=== Section Start ===
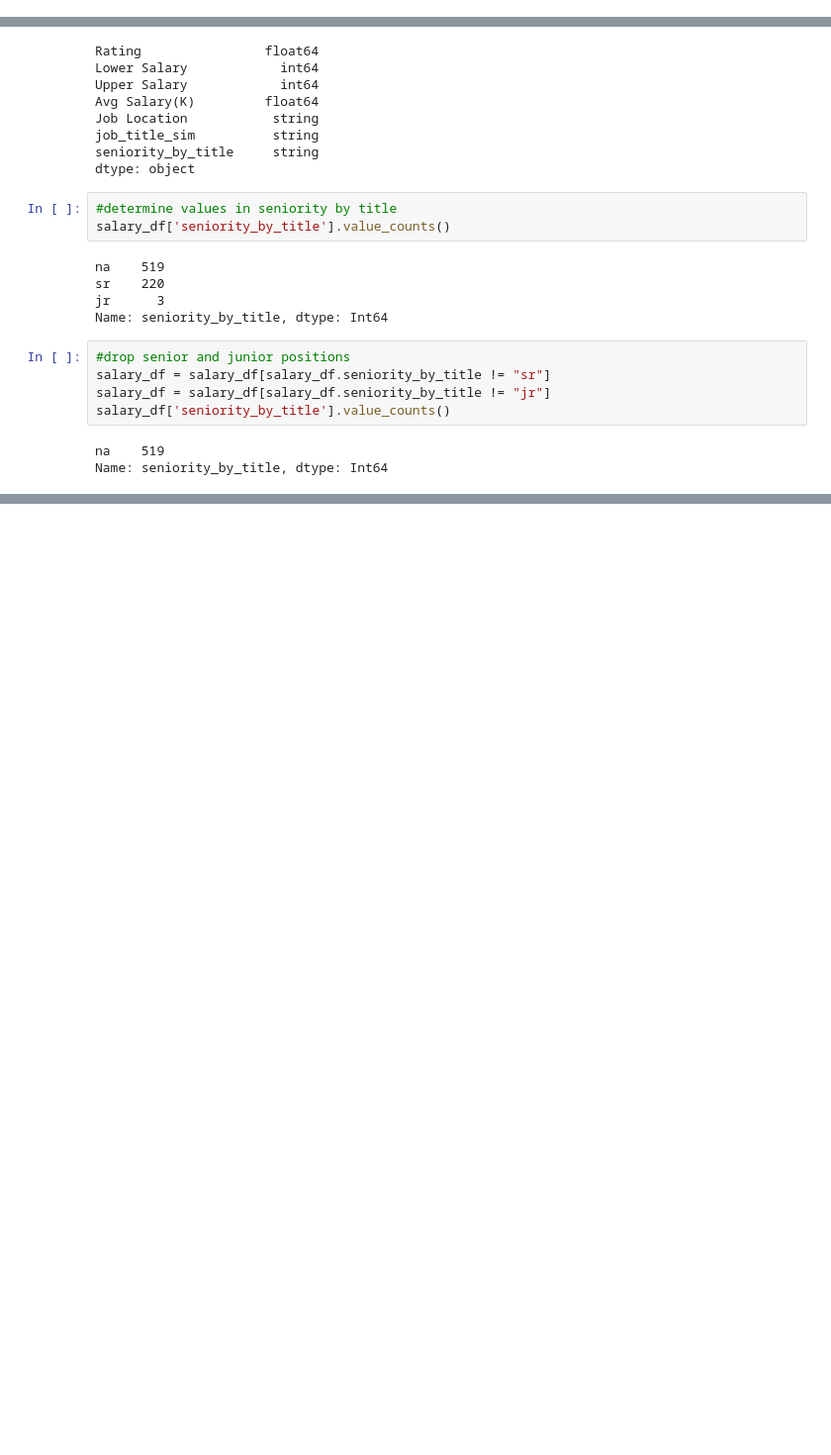
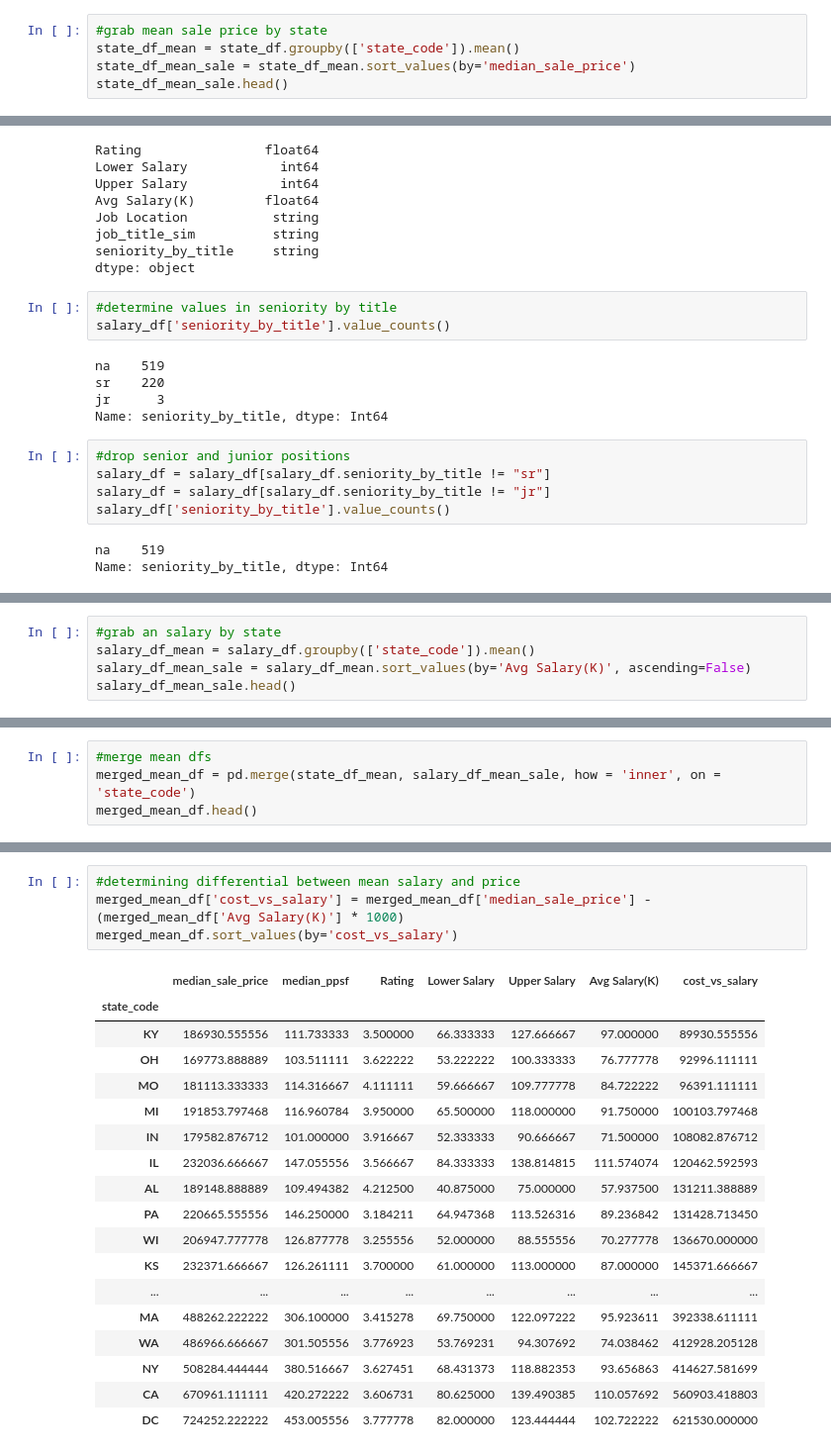
Before and after one commit to dtmurphy6/the_real_estate_agents, a Jupyter notebook: starter_file.ipynb, the cells around one changed output, grey strips where cells are left out. Shown: that part at 99% size. Cells and saved outputs as stored; diff of their text form; blank space fills up the shorter version.

```diff
--- a/starter_file.ipynb
+++ b/starter_file.ipynb
@@ -141,0 +153,5 @@ raw_salary_df
+# %%
+#grab mean sale price by state
+state_df_mean = state_df.groupby(['state_code']).mean()
+state_df_mean_sale = state_df_mean.sort_values(by='median_sale_price')
+state_df_mean_sale.head()
@@ -253,0 +313,5 @@ merged_df
+# %%
+#grab an salary by state
+salary_df_mean = salary_df.groupby(['state_code']).mean()
+salary_df_mean_sale = salary_df_mean.sort_values(by='Avg Salary(K)', ascending=False)
+salary_df_mean_sale.head()
@@ -253,0 +383,4 @@ merged_df
+# %%
+#merge mean dfs
+merged_mean_df = pd.merge(state_df_mean, salary_df_mean_sale, how = 'inner', on = 'state_code')
+merged_mean_df.head()
@@ -253,0 +395,23 @@ merged_df
+# %%
+#determining differential between mean salary and price
+merged_mean_df['cost_vs_salary'] = merged_mean_df['median_sale_price'] - (merged_mean_df['Avg Salary(K)'] * 1000)
+merged_mean_df.sort_values(by='cost_vs_salary')
+# %% [output]
+|  | median_sale_price | median_ppsf | Rating | Lower Salary | Upper Salary | Avg Salary(K) | cost_vs_salary |
+| state_code |  |  |  |  |  |  |  |
+| KY | 186930.555556 | 111.733333 | 3.500000 | 66.333333 | 127.666667 | 97.000000 | 89930.555556 |
+| OH | 169773.888889 | 103.511111 | 3.622222 | 53.222222 | 100.333333 | 76.777778 | 92996.111111 |
+| MO | 181113.333333 | 114.316667 | 4.111111 | 59.666667 | 109.777778 | 84.722222 | 96391.111111 |
+| MI | 191853.797468 | 116.960784 | 3.950000 | 65.500000 | 118.000000 | 91.750000 | 100103.797468 |
+| IN | 179582.876712 | 101.000000 | 3.916667 | 52.333333 | 90.666667 | 71.500000 | 108082.876712 |
+| IL | 232036.666667 | 147.055556 | 3.566667 | 84.333333 | 138.814815 | 111.574074 | 120462.592593 |
+| AL | 189148.888889 | 109.494382 | 4.212500 | 40.875000 | 75.000000 | 57.937500 | 131211.388889 |
+| PA | 220665.555556 | 146.250000 | 3.184211 | 64.947368 | 113.526316 | 89.236842 | 131428.713450 |
+| WI | 206947.777778 | 126.877778 | 3.255556 | 52.000000 | 88.555556 | 70.277778 | 136670.000000 |
+| KS | 232371.666667 | 126.261111 | 3.700000 | 61.000000 | 113.000000 | 87.000000 | 145371.666667 |
+| ... | ... | ... | ... | ... | ... | ... | ... |
+| MA | 488262.222222 | 306.100000 | 3.415278 | 69.750000 | 122.097222 | 95.923611 | 392338.611111 |
+| WA | 486966.666667 | 301.505556 | 3.776923 | 53.769231 | 94.307692 | 74.038462 | 412928.205128 |
+| NY | 508284.444444 | 380.516667 | 3.627451 | 68.431373 | 118.882353 | 93.656863 | 414627.581699 |
+| CA | 670961.111111 | 420.272222 | 3.606731 | 80.625000 | 139.490385 | 110.057692 | 560903.418803 |
+| DC | 724252.222222 | 453.005556 | 3.777778 | 82.000000 | 123.444444 | 102.722222 | 621530.000000 |
```
Also changed, not shown: parts of 27 cells of this notebook.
=== Section End ===
▶ **Problem description**
From the listing, reproduce every line where the word "head" is present.

▶ **Reply**
+state_df_mean_sale.head()
+salary_df_mean_sale.head()
+merged_mean_df.head()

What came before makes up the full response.